  1. Are required to products that meet SF Environment's criteria for:
  2. Post the City department green cleaning checklist/poster

  3. Post tips (for microfibers, disinfecting, dusting, polishing, floor care, kitchens, restrooms) from custodial green cleaning training videos by SF Environment. 

  4. Disinfectants are only important for surfaces like doorknobs.
  5. Switch to microfiber mops and cloths, which can prevent injuries because there's no need for heavy mop buckets.
  6. Install closed-loop dilution systems (if possible) to prevent employee exposure to hazardous concentrates.

Non-custodial City Staff:

Recycling Instructions

It's illegal to trash cleaners (and other chemicals, electronics, lighting, metal, paints). So do one of the following:

  • Use what you already have. 
  • Give them to someone who needs them.
  • Legally and safely dispose them. Post this recycling poster (available in Spanish/Chinese) above each trash bin.

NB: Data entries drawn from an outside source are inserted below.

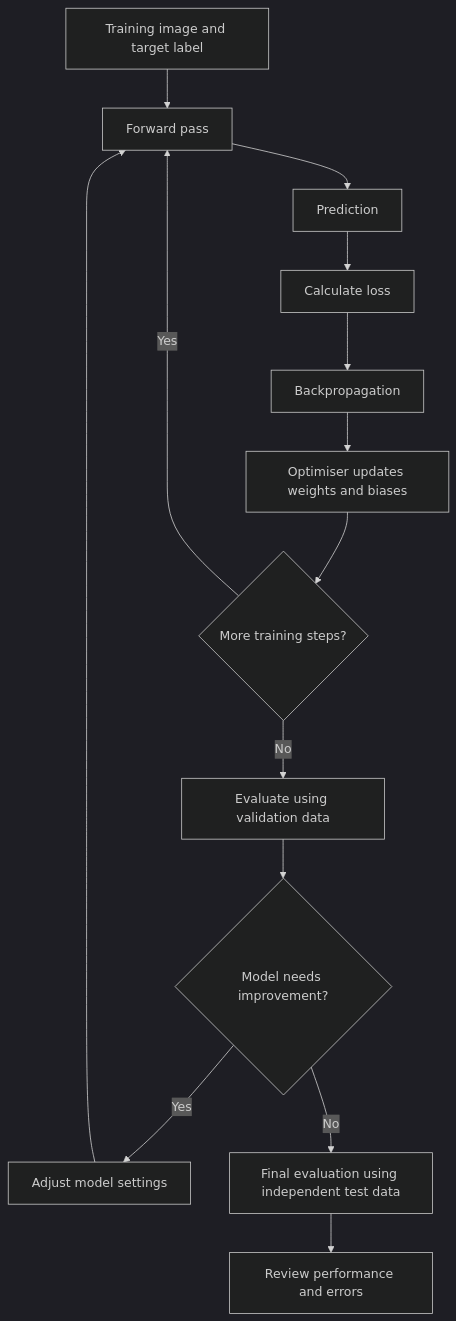
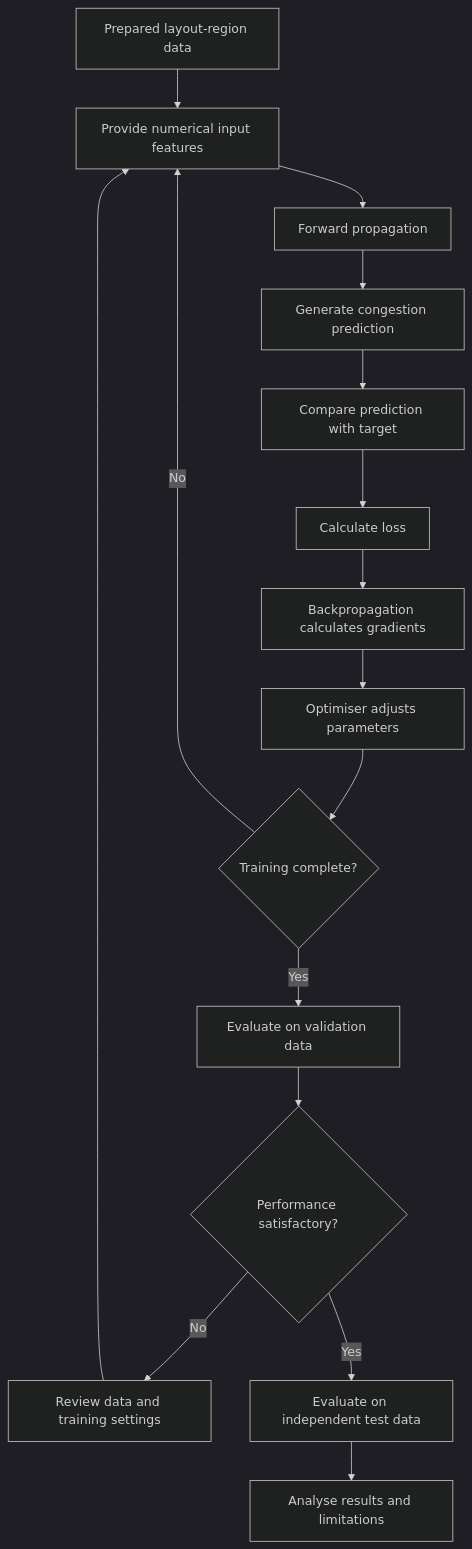
Before and after one commit to SathvikaPateluppu/vlsiguru-ai-literacy-UppulaSathvika: the diagram in week-04/how_neural_networks_learn.md, drawn with Mermaid (dark theme). The commit also changed other lines of this file, not shown here.

````diff
--- a/week-04/how_neural_networks_learn.md
+++ b/week-04/how_neural_networks_learn.md
@@ -118,16 +166,18 @@
 ```mermaid
 flowchart TD
-    A["Training image and target label"] --> B["Forward pass"]
-    B --> C["Prediction"]
-    C --> D["Calculate loss"]
-    D --> E["Backpropagation"]
-    E --> F["Optimiser updates weights and biases"]
-    F --> G{"More training steps?"}
-    G -- Yes --> B
-    G -- No --> H["Evaluate using validation data"]
-    H --> I{"Model needs improvement?"}
-    I -- Yes --> J["Adjust model settings"]
-    J --> B
-    I -- No --> K["Final evaluation using independent test data"]
-    K --> L["Review performance and errors"]
+    A["Prepared layout-region data"] --> B["Provide numerical input features"]
+    B --> C["Forward propagation"]
+    C --> D["Generate congestion prediction"]
+    D --> E["Compare prediction with target"]
+    E --> F["Calculate loss"]
+    F --> G["Backpropagation calculates gradients"]
+    G --> H["Optimiser adjusts parameters"]
+    H --> I{"Training complete?"}
+    I -- No --> B
+    I -- Yes --> J["Evaluate on validation data"]
+    J --> K{"Performance satisfactory?"}
+    K -- No --> L["Review data and training settings"]
+    L --> B
+    K -- Yes --> M["Evaluate on independent test data"]
+    M --> N["Analyse results and limitations"]
 ```
````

Then get a pick up.

Guide for Small Businesses & Homes

  • Try microfiber cloths, which attract dirt like magnets even without chemicals. You can clean surfaces like glass with water alone.
  • Make your own cleaning products from common materials like baking soda, castille soap, or lemon juice.
  • Compare consumer cleaning products on  GoodGuide.
  • Use disinfectants sparingly: Surfaces that you touch are the most important.
  • Choose ready-to-use, peroxide- or citric acid-based disinfectants.  Avoid disinfectants that list hypochlorites or quaternary ammonium compounds as ingredients (look for the words "ammonium chloride" in the ingredients).
  • Small businesses can save money by switching to institutional-grade cleaning products.  Ready-to-use products are 15 times more expensive than concentrates.
  • Custodial companies that are SF Green Businesses should watch the  custodial green cleaning training video series made by SF Environment.

Guide for Large Organizations